**Activity**
Using the listing that follows, report how many lines include the word "will", and add no other words.

**Records supplied**
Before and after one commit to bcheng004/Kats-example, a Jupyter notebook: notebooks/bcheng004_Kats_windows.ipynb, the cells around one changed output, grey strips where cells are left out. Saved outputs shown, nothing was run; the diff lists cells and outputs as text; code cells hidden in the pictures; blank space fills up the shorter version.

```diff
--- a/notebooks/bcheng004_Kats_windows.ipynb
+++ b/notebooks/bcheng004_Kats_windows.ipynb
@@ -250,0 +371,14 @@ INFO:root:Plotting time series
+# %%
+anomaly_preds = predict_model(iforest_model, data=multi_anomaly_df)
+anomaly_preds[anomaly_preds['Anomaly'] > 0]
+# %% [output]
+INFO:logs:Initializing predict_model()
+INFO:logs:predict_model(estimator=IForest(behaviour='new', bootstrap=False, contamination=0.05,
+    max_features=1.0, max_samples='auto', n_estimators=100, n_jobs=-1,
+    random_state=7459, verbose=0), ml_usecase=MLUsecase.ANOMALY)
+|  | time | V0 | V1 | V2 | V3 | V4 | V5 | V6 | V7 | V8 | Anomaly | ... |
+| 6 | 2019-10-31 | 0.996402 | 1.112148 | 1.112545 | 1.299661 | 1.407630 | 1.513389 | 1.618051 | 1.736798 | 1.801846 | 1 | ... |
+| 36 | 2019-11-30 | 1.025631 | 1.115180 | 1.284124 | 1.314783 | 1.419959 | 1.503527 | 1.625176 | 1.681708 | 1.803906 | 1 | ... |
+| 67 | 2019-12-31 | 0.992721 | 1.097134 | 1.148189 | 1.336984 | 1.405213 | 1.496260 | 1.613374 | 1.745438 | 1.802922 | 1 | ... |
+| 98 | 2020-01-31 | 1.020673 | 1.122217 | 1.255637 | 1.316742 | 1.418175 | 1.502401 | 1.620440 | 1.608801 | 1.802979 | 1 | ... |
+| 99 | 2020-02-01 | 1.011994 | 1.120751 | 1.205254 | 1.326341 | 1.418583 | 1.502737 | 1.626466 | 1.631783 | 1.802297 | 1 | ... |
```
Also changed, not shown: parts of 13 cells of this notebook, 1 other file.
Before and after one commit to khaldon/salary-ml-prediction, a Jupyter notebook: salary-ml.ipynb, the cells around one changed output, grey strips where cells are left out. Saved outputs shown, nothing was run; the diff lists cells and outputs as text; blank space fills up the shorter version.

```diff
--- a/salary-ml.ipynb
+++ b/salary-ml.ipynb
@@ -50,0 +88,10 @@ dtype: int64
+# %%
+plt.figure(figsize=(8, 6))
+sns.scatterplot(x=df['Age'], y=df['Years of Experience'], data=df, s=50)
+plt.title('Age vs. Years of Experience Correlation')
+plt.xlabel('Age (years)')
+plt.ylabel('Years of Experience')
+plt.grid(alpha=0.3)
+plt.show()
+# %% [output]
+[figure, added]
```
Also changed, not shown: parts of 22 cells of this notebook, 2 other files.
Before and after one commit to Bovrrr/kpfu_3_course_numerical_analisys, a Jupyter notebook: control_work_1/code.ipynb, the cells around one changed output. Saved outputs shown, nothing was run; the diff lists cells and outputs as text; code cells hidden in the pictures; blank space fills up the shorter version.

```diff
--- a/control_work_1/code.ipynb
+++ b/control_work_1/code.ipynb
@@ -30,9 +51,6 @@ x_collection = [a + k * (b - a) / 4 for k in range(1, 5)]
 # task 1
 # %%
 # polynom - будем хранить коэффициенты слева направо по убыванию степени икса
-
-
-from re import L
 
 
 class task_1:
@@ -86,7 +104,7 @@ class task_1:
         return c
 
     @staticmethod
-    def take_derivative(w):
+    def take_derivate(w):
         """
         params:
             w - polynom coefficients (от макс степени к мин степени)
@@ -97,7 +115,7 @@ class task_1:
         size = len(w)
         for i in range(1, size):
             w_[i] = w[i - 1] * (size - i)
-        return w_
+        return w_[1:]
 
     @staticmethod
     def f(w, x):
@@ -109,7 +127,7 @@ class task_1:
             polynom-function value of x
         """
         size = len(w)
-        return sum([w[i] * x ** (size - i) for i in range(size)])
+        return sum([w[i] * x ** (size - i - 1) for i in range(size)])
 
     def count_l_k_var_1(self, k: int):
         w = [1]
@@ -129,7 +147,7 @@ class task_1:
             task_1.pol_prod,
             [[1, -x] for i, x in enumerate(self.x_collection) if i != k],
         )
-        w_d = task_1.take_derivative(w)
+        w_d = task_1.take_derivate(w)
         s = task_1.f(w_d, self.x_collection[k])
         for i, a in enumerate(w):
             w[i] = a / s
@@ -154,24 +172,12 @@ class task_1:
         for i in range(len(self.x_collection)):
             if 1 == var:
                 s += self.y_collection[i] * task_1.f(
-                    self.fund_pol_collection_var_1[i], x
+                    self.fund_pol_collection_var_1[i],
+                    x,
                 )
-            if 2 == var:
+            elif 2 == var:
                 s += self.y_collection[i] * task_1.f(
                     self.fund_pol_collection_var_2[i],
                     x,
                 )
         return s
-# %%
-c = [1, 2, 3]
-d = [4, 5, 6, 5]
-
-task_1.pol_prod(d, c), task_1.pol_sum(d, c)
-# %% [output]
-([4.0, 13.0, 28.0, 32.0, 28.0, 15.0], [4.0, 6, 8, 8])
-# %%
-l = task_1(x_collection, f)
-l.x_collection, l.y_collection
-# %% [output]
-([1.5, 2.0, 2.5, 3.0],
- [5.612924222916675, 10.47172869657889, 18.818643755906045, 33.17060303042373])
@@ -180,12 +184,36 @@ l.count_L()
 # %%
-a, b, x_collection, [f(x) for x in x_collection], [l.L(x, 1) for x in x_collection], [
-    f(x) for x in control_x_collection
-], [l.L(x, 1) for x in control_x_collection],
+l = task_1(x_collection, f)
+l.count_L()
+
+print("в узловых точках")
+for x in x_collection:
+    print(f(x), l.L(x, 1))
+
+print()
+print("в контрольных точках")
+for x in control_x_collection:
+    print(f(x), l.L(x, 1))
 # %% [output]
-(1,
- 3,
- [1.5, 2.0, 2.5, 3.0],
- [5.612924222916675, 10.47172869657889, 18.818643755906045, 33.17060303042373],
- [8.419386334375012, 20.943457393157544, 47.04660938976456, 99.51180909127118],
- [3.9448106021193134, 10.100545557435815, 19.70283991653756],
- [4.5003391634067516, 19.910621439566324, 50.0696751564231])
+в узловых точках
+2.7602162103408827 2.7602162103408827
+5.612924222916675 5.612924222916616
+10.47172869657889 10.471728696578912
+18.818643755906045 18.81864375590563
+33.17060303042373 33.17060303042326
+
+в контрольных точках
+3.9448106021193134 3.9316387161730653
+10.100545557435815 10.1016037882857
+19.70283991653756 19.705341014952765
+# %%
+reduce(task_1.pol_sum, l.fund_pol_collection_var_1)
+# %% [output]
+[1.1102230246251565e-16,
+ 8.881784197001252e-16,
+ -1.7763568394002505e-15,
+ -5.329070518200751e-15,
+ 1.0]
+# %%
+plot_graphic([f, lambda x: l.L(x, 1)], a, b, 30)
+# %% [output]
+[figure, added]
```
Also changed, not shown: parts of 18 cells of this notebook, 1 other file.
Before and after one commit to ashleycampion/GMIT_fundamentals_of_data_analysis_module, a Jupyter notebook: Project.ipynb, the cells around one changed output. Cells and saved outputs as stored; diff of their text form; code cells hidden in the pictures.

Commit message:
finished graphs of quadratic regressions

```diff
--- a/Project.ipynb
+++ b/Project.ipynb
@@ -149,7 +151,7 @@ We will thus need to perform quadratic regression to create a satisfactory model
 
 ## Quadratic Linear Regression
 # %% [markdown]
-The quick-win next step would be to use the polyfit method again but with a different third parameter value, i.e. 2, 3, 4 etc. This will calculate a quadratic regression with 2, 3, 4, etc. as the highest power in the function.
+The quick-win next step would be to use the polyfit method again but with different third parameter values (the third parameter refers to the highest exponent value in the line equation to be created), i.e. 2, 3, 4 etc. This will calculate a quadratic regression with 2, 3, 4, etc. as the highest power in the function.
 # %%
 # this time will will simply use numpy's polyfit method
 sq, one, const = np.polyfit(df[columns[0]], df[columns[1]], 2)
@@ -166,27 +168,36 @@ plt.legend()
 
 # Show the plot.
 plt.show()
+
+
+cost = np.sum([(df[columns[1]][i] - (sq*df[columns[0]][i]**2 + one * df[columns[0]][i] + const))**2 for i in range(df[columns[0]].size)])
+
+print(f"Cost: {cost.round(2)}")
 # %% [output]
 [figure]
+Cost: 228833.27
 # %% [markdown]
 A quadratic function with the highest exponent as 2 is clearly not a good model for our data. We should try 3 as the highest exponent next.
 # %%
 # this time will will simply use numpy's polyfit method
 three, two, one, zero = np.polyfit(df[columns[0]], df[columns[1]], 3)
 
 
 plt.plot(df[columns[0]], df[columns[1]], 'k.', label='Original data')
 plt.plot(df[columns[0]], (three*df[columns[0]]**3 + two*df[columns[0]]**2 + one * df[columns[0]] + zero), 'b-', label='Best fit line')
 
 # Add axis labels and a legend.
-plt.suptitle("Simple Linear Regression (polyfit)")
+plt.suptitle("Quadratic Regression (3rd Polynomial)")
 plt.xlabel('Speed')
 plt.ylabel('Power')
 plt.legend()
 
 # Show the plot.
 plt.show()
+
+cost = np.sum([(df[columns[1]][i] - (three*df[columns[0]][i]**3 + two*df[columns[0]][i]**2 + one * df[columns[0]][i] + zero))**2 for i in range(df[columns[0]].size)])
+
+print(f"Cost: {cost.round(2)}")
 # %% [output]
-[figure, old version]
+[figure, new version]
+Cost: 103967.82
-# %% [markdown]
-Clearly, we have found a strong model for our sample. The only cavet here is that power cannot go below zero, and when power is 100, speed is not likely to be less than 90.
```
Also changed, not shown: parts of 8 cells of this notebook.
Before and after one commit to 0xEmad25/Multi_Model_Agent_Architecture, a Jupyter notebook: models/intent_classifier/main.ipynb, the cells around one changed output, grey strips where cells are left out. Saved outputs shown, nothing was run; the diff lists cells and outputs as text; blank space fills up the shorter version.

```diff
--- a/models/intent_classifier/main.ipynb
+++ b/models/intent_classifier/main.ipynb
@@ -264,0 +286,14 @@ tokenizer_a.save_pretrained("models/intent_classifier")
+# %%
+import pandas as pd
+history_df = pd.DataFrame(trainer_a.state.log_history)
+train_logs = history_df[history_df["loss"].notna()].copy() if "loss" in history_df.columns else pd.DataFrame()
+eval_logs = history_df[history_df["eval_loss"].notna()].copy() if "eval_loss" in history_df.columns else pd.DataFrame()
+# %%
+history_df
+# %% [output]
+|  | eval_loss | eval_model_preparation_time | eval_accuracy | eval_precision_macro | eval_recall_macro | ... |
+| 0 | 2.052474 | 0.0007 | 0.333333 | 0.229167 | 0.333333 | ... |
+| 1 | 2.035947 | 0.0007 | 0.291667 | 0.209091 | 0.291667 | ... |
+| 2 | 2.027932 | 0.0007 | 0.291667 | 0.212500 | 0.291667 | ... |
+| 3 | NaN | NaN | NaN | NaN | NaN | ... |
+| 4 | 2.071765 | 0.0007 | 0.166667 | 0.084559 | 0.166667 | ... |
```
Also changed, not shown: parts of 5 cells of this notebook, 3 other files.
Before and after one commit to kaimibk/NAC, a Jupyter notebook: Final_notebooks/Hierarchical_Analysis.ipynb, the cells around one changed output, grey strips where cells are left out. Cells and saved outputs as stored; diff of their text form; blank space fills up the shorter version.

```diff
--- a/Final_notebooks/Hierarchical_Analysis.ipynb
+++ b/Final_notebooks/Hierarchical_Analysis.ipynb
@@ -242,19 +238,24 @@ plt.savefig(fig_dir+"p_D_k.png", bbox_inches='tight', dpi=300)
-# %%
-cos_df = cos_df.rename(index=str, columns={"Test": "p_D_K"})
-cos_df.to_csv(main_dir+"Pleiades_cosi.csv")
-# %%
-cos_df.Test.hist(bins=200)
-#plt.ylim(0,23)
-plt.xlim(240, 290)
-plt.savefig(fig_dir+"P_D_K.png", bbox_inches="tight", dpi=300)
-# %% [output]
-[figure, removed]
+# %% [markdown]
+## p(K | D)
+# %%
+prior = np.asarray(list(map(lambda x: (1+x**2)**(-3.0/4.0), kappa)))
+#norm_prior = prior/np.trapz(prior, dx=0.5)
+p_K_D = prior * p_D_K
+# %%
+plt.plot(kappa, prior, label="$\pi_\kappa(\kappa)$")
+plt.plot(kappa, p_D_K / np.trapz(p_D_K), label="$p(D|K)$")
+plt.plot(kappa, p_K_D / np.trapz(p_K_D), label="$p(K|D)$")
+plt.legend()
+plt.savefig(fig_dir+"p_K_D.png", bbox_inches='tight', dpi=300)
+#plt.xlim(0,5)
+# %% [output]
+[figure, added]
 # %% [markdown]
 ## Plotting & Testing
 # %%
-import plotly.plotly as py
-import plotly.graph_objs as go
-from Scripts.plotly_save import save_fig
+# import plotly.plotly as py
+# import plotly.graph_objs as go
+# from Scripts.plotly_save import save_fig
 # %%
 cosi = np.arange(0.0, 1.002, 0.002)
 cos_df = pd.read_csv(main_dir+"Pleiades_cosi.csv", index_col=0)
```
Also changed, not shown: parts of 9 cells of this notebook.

**Exercise response**
5